Big Changes Coming For Jse-listed Firms

31 Days(s) Ago    👁 70
big changes coming for jselisted firms

The operator of the JSE has proposed easing some listing requirements in a bid to encourage smaller companies to the bourse, removing some of the red tape it says has become an obstacle.

The exchange intends to split its main board into two - what it called a Prime Segment and a General Segment - as part of efforts to streamline regulations to better suit the needs of smaller firms, it said in a statement.

Key reforms proposed for the general segment include granting more flexibility in issuing shares, removing fairness opinions for certain transactions, and simplifying financial reporting requirements.

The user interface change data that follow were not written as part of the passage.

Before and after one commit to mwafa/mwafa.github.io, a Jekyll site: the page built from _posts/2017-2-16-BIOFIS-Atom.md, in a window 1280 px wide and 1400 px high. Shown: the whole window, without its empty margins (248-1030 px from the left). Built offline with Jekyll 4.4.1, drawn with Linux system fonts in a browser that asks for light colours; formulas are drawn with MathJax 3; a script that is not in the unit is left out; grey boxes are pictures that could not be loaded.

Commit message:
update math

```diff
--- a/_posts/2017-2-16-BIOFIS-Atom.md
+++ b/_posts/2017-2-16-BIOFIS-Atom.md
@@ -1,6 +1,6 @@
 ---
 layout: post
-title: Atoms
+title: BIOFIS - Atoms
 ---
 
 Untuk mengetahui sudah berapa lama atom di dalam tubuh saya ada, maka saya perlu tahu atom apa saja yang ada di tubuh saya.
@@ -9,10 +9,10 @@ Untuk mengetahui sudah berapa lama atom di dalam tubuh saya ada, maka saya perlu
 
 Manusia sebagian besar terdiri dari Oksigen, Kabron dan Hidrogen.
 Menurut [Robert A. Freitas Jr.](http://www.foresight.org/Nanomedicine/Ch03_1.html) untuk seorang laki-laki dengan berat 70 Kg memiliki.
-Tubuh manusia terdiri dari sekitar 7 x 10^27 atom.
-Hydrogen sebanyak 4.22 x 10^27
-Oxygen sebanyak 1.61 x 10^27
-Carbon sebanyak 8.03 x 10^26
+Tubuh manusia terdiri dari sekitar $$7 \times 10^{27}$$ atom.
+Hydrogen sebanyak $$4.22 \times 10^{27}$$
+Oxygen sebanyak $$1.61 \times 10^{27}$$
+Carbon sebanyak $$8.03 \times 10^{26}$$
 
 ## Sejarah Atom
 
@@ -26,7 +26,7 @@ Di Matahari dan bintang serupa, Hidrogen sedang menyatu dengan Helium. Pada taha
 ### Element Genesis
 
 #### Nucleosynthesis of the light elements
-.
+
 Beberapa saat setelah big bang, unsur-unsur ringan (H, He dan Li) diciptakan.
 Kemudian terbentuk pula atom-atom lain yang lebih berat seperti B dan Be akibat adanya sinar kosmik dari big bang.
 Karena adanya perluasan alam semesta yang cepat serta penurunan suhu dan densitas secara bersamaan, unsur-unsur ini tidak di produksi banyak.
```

"It is crucial for us to take all necessary measures to encourage inbound investment and boost confidence among local and international investors," said Andre Visser, director of issuer regulation at the JSE.

"This restructured environment will likely attract more investment and retain current listings, enhancing the overall health of our capital market."

South Africa's main stock exchange has been losing listings as companies grapple with difficult regulatory and funding conditions, making it less attractive to raise capital through initial public offerings.

The FTSE/JSE Africa All Share Index currently has 122 companies, down from 143 at the start of 2022 and 165 in 2012.

Public feedback on the latest proposal is open until 20 May 2024, and the plans require approval from the Financial Sector Conduct Authority.

The details

Here are some details from the JSE's plan:

  • Introducing more flexibility through a general authority to issue shares for cash without shareholders' approval, which may serve as a catalyst for capital raisings, subject to a prescribed limit and other safeguards like pricing parameters;
  • Removing fairness opinions for related-party transactions/corporate actions with more emphasis being placed on shareholders' approval, disclosure and the corporate governance processes applied;
  • Removing of the preparation of pro forma financial information with more emphasis being placed on a detailed narrative explaining the impact on the transaction/corporate action on the financial statements;
  • Introducing larger percentage ratios for category one transactions;
  • Introducing larger percentage ratios for small related-party transactions with more emphasis being placed on disclosure and the corporate governance processes applied;
  • Introducing more flexibility to undertake repurchases of securities;
  • Introducing more flexibility on financial reporting by removing the preparation of either condensed financial statements or annual financial statements/summary financial statements within three months; and
  • Listed companies will only be required to prepare an annual report within four months. Khuleko Siwele and Colleen Goko, (c) 2024 Bloomberg LP